Bookstores and libraries are where I have always felt the most at home and I really love to read, so it was no surprise that when I went to college I decided to major in English Literature. What was a surprise, though, were the things people say to me when they find out my major.

These things inspired me to create the following list of things you should never say to an English major.

1. "Oh, so you want to be a teacher?"

When I first started telling people I wanted to major in English, I was so surprised when people would automatically assume I wanted to be a teacher. Now, it's a question I prepare myself for every time someone asks what my major is. This question is typically followed up by an awkward no and me trying to explain to people that I want to go into publishing. This question bothers me the most because the awkwardness of the entire situation would be completely avoidable if people simply asked me why I choose my English major instead.

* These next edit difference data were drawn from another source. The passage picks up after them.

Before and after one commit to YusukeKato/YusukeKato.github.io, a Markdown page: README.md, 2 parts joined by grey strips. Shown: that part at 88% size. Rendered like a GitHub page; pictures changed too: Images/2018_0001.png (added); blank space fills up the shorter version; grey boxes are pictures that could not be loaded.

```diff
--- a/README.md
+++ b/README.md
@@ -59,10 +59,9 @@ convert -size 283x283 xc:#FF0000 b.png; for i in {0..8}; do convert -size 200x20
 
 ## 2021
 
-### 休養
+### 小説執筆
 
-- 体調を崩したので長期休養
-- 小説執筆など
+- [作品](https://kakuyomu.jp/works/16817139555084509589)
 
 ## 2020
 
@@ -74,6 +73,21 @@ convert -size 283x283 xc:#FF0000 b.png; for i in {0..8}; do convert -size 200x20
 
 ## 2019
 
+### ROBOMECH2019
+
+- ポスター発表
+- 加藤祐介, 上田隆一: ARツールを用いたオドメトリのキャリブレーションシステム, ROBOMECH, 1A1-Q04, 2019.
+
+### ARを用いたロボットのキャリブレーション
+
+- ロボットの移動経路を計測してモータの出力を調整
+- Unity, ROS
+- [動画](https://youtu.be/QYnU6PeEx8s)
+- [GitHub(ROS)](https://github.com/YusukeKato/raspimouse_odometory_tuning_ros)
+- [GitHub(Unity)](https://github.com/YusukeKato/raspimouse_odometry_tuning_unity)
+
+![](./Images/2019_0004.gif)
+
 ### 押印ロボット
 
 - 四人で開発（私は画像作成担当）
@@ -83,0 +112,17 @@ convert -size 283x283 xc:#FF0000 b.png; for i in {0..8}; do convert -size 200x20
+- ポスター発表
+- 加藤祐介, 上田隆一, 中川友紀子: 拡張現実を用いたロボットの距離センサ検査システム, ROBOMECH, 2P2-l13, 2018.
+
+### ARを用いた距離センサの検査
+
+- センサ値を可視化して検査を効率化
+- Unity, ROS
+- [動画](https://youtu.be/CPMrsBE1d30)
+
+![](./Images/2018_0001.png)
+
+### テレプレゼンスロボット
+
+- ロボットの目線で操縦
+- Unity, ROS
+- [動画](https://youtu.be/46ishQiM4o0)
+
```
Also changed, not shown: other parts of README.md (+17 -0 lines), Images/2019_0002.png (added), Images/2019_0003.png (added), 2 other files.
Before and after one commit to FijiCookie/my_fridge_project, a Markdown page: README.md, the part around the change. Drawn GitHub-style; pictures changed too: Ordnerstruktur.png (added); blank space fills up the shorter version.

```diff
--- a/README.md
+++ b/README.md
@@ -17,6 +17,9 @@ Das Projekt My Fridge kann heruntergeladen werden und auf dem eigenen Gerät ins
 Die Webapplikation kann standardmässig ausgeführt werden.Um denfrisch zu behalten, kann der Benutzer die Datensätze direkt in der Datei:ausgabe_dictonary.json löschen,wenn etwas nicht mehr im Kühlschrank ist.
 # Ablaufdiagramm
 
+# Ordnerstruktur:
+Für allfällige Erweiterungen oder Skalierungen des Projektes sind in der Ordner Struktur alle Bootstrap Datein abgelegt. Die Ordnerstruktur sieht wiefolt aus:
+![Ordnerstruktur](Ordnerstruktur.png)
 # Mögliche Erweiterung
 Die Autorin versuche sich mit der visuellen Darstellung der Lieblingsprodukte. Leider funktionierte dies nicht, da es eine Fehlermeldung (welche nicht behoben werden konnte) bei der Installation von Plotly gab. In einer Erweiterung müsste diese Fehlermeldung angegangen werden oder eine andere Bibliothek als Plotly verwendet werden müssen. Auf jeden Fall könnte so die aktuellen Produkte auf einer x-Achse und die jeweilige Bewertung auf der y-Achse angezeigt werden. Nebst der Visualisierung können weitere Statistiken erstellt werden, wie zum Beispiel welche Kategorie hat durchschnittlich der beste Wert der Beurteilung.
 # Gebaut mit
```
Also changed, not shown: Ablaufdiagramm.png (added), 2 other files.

2. "It must be nice not having real exams."

When final exam time rolls around this is something I hear all the time. Honestly, as someone who tests poorly under exam pressure, I do think it is great not having to take tests. But that doesn't mean I'm not expected to show what I have learned in other ways. Yes, it is great not having to spend my time cramming for an exam; but the time that other students spend studying, English majors spend writing essays. Having five or six essays to write in the span of a single week isn't always a cake walk.

3. "Why don’t you do something in math or science? You’d make more money."

Just because it would mean a bigger salary doesn't mean I should change my major. When I choose English Literature as my major, I did so because it makes me happy. Maybe I would make more money, but knowing I would hate my major and future career isn't worth a larger salary in my personal opinion.

4. "Wow, that must be such an easy major."

Sure I don't have to memorize the periodic table or a bunch of equations, but that doesn't make my English major lesser than any stem major. While my coursework may be a little different, professors expect the best out of our work just the same. For example, an essay for an upper-level English class is going to be held to a different standard than the essays written in a Biology class.

5. "What are you going to do with that major?"

This question is one I get all the time. It's not that I mind telling people what my plans are after graduation that makes me dread this answer, but it's almost always just the way that people present the question. People always feel entitled to judge my major because they think that it is useless and that it has no application in the real world. These people don't realize that there are a countless amount of careers you can have when you major in English.

Hopefully the next time someone tells you that their major is in English you are able to avoid making some of the above statements. Give us the opportunity to explain why we choose our major, rather than approaching the topic with instant judgment. Instead, ask us questions about our major, like any other major, and give us the opportunity to talk about what we're passionate about.